* _WHAT THE EXERCISE ASKS_:
Retype only what runs from the first line of the listing to the line holding "iOS PWA miscalculation.", both included. Do not retype the pictures.

* _EXCERPTED DATA_:

*** Block opens ***

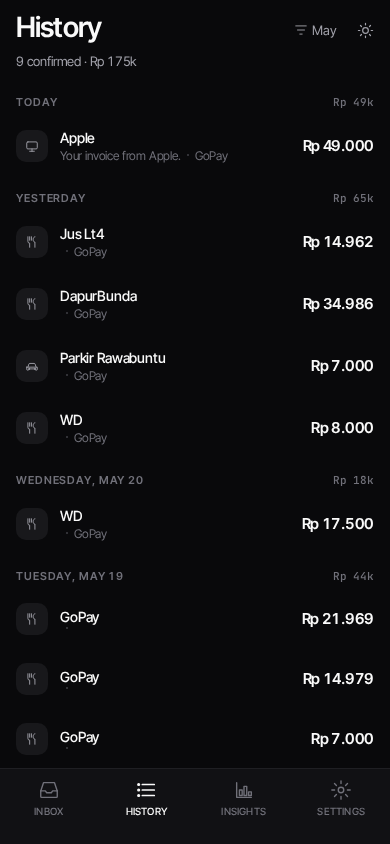
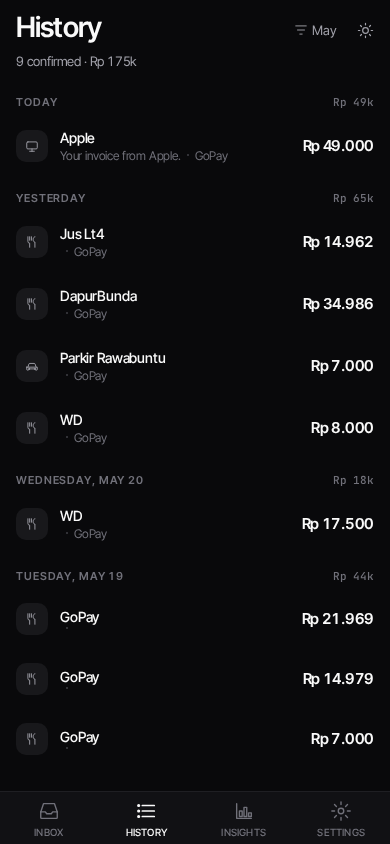
fix(mobile): ExpenseDetail blank, safe-area back button, tabbar hang
- Fixed React hooks violation: useSwipeBack was called inside if(overlay) → blank overlay
- Moved useSwipeBack + useCallback handler outside conditional (before loading check)
- overlay-topbar padding: max(var(--safe-top), 12px) — matches shdr, no more clash
- Tabbar: auto height + safe-area padding instead of fixed 76px (was overflowing)
- 12/12 E2E passing

diff --git a/src/index.css b/src/index.css
@@ -63,12 +63,9 @@
 *, *::before, *::after { box-sizing: border-box; }
 
 /*
-  Fullscreen (iOS PWA):
-  - html height set by --rh (real viewport from inline <script>)
-  - 100vh fallback for non-iOS browsers
-  - No position:fixed — pure flex chain: html → body → #root → .app
-  - Hardcoded #09090b bg at every level prevents gap color bleed
-  - Tabbar: solid bg, fixed height, no safe-area addition (causes overflow gap)
+  Height chain: html uses --rh set by inline <script> (real viewport height).
+  No dvh/vh — avoids iOS PWA miscalculation.
+  All ancestors 100% → .app inherits exact viewport height.
 */
 html {
   margin: 0; padding: 0;
@@ -110,7 +107,6 @@ body {
   overflow: hidden;
 }
 
-/* fills the content area between header and tab bar */
 .screen-inner {
   flex: 1;
   display: flex;
@@ -119,16 +115,15 @@ body {
   overflow: hidden;
 }
 
-/* tab bar — solid bg, NO extra safe-bottom margin (causes overflow gap on iOS) */
+/* tab bar — auto height, safe-bottom aware */
 .tabbar {
-  height: 76px;
   flex: 0 0 auto;
   border-top: 1px solid var(--line);
   background: var(--surface);
   display: flex;
-  align-items: flex-start;
-  padding-top: 10px;
-  padding-bottom: env(safe-area-inset-bottom, 0px);
+  align-items: center;
+  justify-content: space-around;
+  padding: 8px 0 calc(var(--safe-bottom) + 6px) 0;
 }
 .tabbar .tab {
   flex: 1;
@@ -152,7 +147,6 @@ body {
 }
 .tabbar .tab.active { color: var(--ink); }
 
-/* screen body — only scrollable area */
 .screen-body {
   flex: 1;
   overflow-y: auto;
@@ -191,12 +185,12 @@ body {
   margin-top: 2px;
 }
 
-/* overlay top bar — safe-area aware */
+/* overlay top bar — matches .shdr safe-area spacing */
 .overlay-topbar {
   display: flex;
   align-items: center;
   justify-content: space-between;
-  padding: max(env(safe-area-inset-top, 0px), 44px) 14px 4px;
+  padding: max(var(--safe-top), 12px) 14px 4px;
   flex-shrink: 0;
 }
 .overlay-topbar button {
@@ -212,7 +206,6 @@ body {
   font-family: inherit;
 }
 
-/* pill badge */
 .pill {
   display: inline-flex;
   align-items: center;
@@ -273,7 +266,6 @@ body {
   letter-spacing: -0.01em;
 }
 
-/* buttons */
 .btn {
   display: inline-flex;
   align-items: center;
@@ -298,7 +290,6 @@ body {
 .btn.ghost { background: transparent; color: var(--ink-2); }
 .btn.outline { background: transparent; border: 1px solid var(--line-2); color: var(--ink); }
 
-/* expense row */
 .row {
   display: flex;
   align-items: center;
@@ -348,13 +339,11 @@ body {
   flex-shrink: 0;
 }
 
-/* desktop */
 .app.desktop {
   max-width: 100%;
   height: 100%;
 }
 
-/* mini chart bar */
 .bar {
   flex: 1;
   background: var(--surface-2);

diff --git a/src/App.jsx b/src/App.jsx
@@ -132,6 +132,16 @@ export default function App() {
     onEdit: () => pending[safePendingIdx] && setOverlay({ view: VIEW.DETAIL, expenseId: pending[safePendingIdx].id, editing: true }),
   })
 
+  const swipeBackHandler = useCallback(() => {
+    if (overlay?.view === VIEW.SOURCE) {
+      setOverlay(prev => ({ ...prev, view: VIEW.DETAIL }))
+    } else {
+      setOverlay(null)
+    }
+  }, [overlay])
+
+  const swipeProps = useSwipeBack({ onSwipeBack: swipeBackHandler, enabled: !isDesktop && !!overlay })
+
   const sharedProps = { theme, onToggleTheme: toggleTheme }
 
   if (loading) {
@@ -171,16 +181,6 @@ export default function App() {
   // ── Mobile layout ───────────────────────────────────────────
   if (overlay) {
     const expense = expenses.find(e => e.id === overlay.expenseId)
-
-    const swipeBack = () => {
-      if (overlay.view === VIEW.SOURCE) {
-        setOverlay(prev => ({ ...prev, view: VIEW.DETAIL }))
-      } else {
-        setOverlay(null)
-      }
-    }
-
-    const swipeProps = useSwipeBack({ onSwipeBack: swipeBack, enabled: !isDesktop })
 
     if (overlay.view === VIEW.SOURCE) {
       return (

*** Block closes ***

* _TASK OUTPUT_:
fix(mobile): ExpenseDetail blank, safe-area back button, tabbar hang
- Fixed React hooks violation: useSwipeBack was called inside if(overlay) → blank overlay
- Moved useSwipeBack + useCallback handler outside conditional (before loading check)
- overlay-topbar padding: max(var(--safe-top), 12px) — matches shdr, no more clash
- Tabbar: auto height + safe-area padding instead of fixed 76px (was overflowing)
- 12/12 E2E passing

diff --git a/src/index.css b/src/index.css
@@ -63,12 +63,9 @@
 *, *::before, *::after { box-sizing: border-box; }
 
 /*
-  Fullscreen (iOS PWA):
-  - html height set by --rh (real viewport from inline <script>)
-  - 100vh fallback for non-iOS browsers
-  - No position:fixed — pure flex chain: html → body → #root → .app
-  - Hardcoded #09090b bg at every level prevents gap color bleed
-  - Tabbar: solid bg, fixed height, no safe-area addition (causes overflow gap)
+  Height chain: html uses --rh set by inline <script> (real viewport height).
+  No dvh/vh — avoids iOS PWA miscalculation.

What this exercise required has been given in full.